What the exercise asks →
Reproduce all records verbatim.

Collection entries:
——————————

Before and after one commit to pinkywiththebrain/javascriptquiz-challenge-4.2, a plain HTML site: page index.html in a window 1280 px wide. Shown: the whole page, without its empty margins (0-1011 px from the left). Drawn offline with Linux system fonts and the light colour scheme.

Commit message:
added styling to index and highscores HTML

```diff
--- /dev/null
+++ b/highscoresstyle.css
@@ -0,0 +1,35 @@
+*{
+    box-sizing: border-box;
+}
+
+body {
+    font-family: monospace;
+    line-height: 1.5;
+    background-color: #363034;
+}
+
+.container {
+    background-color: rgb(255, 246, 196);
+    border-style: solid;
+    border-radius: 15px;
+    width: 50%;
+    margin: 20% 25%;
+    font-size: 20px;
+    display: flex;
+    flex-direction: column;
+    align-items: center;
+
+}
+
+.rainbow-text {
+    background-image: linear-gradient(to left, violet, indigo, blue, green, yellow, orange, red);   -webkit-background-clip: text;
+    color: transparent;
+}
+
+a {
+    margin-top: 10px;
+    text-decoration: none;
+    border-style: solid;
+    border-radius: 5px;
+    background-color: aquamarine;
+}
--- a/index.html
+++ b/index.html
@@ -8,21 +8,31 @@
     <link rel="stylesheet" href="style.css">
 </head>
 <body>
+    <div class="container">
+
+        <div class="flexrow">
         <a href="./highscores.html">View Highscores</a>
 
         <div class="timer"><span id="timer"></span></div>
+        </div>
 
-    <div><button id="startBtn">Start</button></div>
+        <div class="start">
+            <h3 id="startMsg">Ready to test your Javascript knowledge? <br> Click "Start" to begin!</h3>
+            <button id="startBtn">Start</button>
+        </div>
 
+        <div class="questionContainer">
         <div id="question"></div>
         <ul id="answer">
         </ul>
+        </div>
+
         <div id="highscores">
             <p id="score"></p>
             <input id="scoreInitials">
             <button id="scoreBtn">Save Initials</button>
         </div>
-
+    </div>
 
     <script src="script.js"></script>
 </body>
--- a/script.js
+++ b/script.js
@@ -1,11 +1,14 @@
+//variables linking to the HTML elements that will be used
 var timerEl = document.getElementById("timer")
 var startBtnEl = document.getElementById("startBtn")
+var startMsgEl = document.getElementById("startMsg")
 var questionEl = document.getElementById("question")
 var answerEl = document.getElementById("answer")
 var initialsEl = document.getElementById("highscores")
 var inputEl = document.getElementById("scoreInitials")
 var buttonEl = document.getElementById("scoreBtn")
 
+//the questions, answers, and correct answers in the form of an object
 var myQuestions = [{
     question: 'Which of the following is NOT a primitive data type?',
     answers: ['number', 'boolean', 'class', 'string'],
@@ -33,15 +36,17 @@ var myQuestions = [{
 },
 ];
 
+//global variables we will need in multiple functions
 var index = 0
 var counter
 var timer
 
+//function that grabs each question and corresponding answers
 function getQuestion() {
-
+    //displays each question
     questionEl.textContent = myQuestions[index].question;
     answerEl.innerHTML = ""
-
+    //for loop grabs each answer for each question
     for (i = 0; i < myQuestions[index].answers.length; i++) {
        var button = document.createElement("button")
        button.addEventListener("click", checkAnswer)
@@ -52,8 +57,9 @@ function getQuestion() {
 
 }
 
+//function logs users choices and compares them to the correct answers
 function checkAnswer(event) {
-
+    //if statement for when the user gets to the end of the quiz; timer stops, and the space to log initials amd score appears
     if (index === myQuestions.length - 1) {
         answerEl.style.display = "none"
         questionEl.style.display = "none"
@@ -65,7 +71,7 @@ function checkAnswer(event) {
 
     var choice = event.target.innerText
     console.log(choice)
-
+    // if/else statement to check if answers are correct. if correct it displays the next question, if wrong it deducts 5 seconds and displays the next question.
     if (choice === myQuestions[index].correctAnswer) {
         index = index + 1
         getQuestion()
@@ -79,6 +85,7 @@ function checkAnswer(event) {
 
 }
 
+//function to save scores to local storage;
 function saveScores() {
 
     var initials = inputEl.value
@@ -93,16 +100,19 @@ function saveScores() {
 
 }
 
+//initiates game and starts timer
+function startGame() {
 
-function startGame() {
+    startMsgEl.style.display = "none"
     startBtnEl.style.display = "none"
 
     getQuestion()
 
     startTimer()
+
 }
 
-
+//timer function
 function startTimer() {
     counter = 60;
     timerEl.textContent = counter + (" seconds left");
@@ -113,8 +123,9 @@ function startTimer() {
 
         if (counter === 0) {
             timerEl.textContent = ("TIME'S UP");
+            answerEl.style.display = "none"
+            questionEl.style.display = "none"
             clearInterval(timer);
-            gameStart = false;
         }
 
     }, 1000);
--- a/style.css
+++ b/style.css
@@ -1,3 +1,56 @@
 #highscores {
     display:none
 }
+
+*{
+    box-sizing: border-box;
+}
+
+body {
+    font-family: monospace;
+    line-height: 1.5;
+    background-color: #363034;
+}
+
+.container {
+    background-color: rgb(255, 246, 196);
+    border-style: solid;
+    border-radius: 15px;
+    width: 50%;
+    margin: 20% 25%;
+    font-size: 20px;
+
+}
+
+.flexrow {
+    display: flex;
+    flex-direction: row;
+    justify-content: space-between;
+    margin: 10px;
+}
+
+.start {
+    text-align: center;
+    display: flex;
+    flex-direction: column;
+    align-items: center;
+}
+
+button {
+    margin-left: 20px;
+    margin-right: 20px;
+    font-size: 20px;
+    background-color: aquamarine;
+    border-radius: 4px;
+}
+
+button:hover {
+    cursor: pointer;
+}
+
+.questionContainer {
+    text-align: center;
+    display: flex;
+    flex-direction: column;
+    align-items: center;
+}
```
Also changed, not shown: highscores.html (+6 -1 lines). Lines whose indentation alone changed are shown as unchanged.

——————————

Result of the task →
Before and after one commit to pinkywiththebrain/javascriptquiz-challenge-4.2, a plain HTML site: page index.html in a window 1280 px wide. Shown: the whole page, without its empty margins (0-1011 px from the left). Drawn offline with Linux system fonts and the light colour scheme.

Commit message:
added styling to index and highscores HTML

```diff
--- /dev/null
+++ b/highscoresstyle.css
@@ -0,0 +1,35 @@
+*{
+    box-sizing: border-box;
+}
+
+body {
+    font-family: monospace;
+    line-height: 1.5;
+    background-color: #363034;
+}
+
+.container {
+    background-color: rgb(255, 246, 196);
+    border-style: solid;
+    border-radius: 15px;
+    width: 50%;
+    margin: 20% 25%;
+    font-size: 20px;
+    display: flex;
+    flex-direction: column;
+    align-items: center;
+
+}
+
+.rainbow-text {
+    background-image: linear-gradient(to left, violet, indigo, blue, green, yellow, orange, red);   -webkit-background-clip: text;
+    color: transparent;
+}
+
+a {
+    margin-top: 10px;
+    text-decoration: none;
+    border-style: solid;
+    border-radius: 5px;
+    background-color: aquamarine;
+}
--- a/index.html
+++ b/index.html
@@ -8,21 +8,31 @@
     <link rel="stylesheet" href="style.css">
 </head>
 <body>
+    <div class="container">
+
+        <div class="flexrow">
         <a href="./highscores.html">View Highscores</a>
 
         <div class="timer"><span id="timer"></span></div>
+        </div>
 
-    <div><button id="startBtn">Start</button></div>
+        <div class="start">
+            <h3 id="startMsg">Ready to test your Javascript knowledge? <br> Click "Start" to begin!</h3>
+            <button id="startBtn">Start</button>
+        </div>
 
+        <div class="questionContainer">
         <div id="question"></div>
         <ul id="answer">
         </ul>
+        </div>
+
         <div id="highscores">
             <p id="score"></p>
             <input id="scoreInitials">
             <button id="scoreBtn">Save Initials</button>
         </div>
-
+    </div>
 
     <script src="script.js"></script>
 </body>
--- a/script.js
+++ b/script.js
@@ -1,11 +1,14 @@
+//variables linking to the HTML elements that will be used
 var timerEl = document.getElementById("timer")
 var startBtnEl = document.getElementById("startBtn")
+var startMsgEl = document.getElementById("startMsg")
 var questionEl = document.getElementById("question")
 var answerEl = document.getElementById("answer")
 var initialsEl = document.getElementById("highscores")
 var inputEl = document.getElementById("scoreInitials")
 var buttonEl = document.getElementById("scoreBtn")
 
+//the questions, answers, and correct answers in the form of an object
 var myQuestions = [{
     question: 'Which of the following is NOT a primitive data type?',
     answers: ['number', 'boolean', 'class', 'string'],
@@ -33,15 +36,17 @@ var myQuestions = [{
 },
 ];
 
+//global variables we will need in multiple functions
 var index = 0
 var counter
 var timer
 
+//function that grabs each question and corresponding answers
 function getQuestion() {
-
+    //displays each question
     questionEl.textContent = myQuestions[index].question;
     answerEl.innerHTML = ""
-
+    //for loop grabs each answer for each question
     for (i = 0; i < myQuestions[index].answers.length; i++) {
        var button = document.createElement("button")
        button.addEventListener("click", checkAnswer)
@@ -52,8 +57,9 @@ function getQuestion() {
 
 }
 
+//function logs users choices and compares them to the correct answers
 function checkAnswer(event) {
-
+    //if statement for when the user gets to the end of the quiz; timer stops, and the space to log initials amd score appears
     if (index === myQuestions.length - 1) {
         answerEl.style.display = "none"
         questionEl.style.display = "none"
@@ -65,7 +71,7 @@ function checkAnswer(event) {
 
     var choice = event.target.innerText
     console.log(choice)
-
+    // if/else statement to check if answers are correct. if correct it displays the next question, if wrong it deducts 5 seconds and displays the next question.
     if (choice === myQuestions[index].correctAnswer) {
         index = index + 1
         getQuestion()
@@ -79,6 +85,7 @@ function checkAnswer(event) {
 
 }
 
+//function to save scores to local storage;
 function saveScores() {
 
     var initials = inputEl.value
@@ -93,16 +100,19 @@ function saveScores() {
 
 }
 
+//initiates game and starts timer
+function startGame() {
 
-function startGame() {
+    startMsgEl.style.display = "none"
     startBtnEl.style.display = "none"
 
     getQuestion()
 
     startTimer()
+
 }
 
-
+//timer function
 function startTimer() {
     counter = 60;
     timerEl.textContent = counter + (" seconds left");
@@ -113,8 +123,9 @@ function startTimer() {
 
         if (counter === 0) {
             timerEl.textContent = ("TIME'S UP");
+            answerEl.style.display = "none"
+            questionEl.style.display = "none"
             clearInterval(timer);
-            gameStart = false;
         }
 
     }, 1000);
--- a/style.css
+++ b/style.css
@@ -1,3 +1,56 @@
 #highscores {
     display:none
 }
+
+*{
+    box-sizing: border-box;
+}
+
+body {
+    font-family: monospace;
+    line-height: 1.5;
+    background-color: #363034;
+}
+
+.container {
+    background-color: rgb(255, 246, 196);
+    border-style: solid;
+    border-radius: 15px;
+    width: 50%;
+    margin: 20% 25%;
+    font-size: 20px;
+
+}
+
+.flexrow {
+    display: flex;
+    flex-direction: row;
+    justify-content: space-between;
+    margin: 10px;
+}
+
+.start {
+    text-align: center;
+    display: flex;
+    flex-direction: column;
+    align-items: center;
+}
+
+button {
+    margin-left: 20px;
+    margin-right: 20px;
+    font-size: 20px;
+    background-color: aquamarine;
+    border-radius: 4px;
+}
+
+button:hover {
+    cursor: pointer;
+}
+
+.questionContainer {
+    text-align: center;
+    display: flex;
+    flex-direction: column;
+    align-items: center;
+}
```
Also changed, not shown: highscores.html (+6 -1 lines). Lines whose indentation alone changed are shown as unchanged.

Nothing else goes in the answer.